Introduction: Simultaneous use of contraceptive hormones and anti-retroviral therapy (ART) may theoretically lessen the effectiveness of both. Women on ART need assurance that hormonal contraception is safe and effective. The sub-dermal implant is an ideal product to study: low and steady progestin release and no adherence uncertainties. We sought to determine if the medications' effectiveness is compromised.
Methods: We conducted a prospective cohort study among women on first line ART (stavudine or zidovudine and lamivudine+nevirapine). We recruited new implant users and matched them to women not using hormonal contraception, based on age and baseline CD4. Participants were followed prospectively for up to two years, recording serial CD4 measures and medical histories. We used generalized growth curve models and Wald chi-square tests to compare changes in CD4 counts across study groups. Prospective CD4 measures were censored (excluded) if any of the following events occurred: change in ART, implant removal or use of any hormonal contraception among controls. We examined incidence of opportunistic infection and pregnancy.
Results: We matched 48 implant users to 33 non-hormonal controls. Over time, CD4 counts for both groups rose slightly but did not deviate significantly from each other (p=0.44). Opportunistic infection rates did not differ between the groups. None of the implant users and one of the non-hormonal controls became pregnant during follow-up.
Conclusions: This small study found concurrent use of contraceptive implants and ART to be safe and effective. Although other hormonal contraceptive products and ART regimens may interact in unknown ways, the results of this study are reassuring.

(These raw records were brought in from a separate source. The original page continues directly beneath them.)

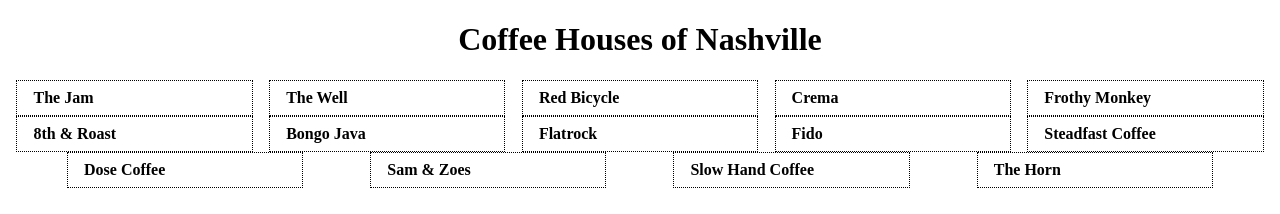
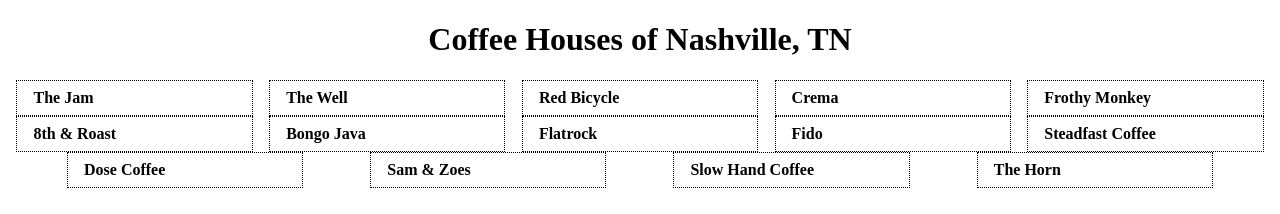
Before and after one commit to charleslong13/Coffee-House, a plain HTML site: page index.html in a window 1280 px wide. Drawn offline with Linux system fonts and the light colour scheme.

Commit message:
change to title

```diff
--- a/index.html
+++ b/index.html
@@ -9,7 +9,7 @@
 </head>
 <body>
     <h1 style="text-align:center;">
-        <header class="pageHeader">Coffee Houses of Nashville</header>
+        <header class="pageHeader">Coffee Houses of Nashville, TN</header>
     </h1>
 
 
```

Keywords: ART; CD4; contraception; disease progression; effectiveness; interactions; levonorgestrel sub-dermal implant; prospective cohort study.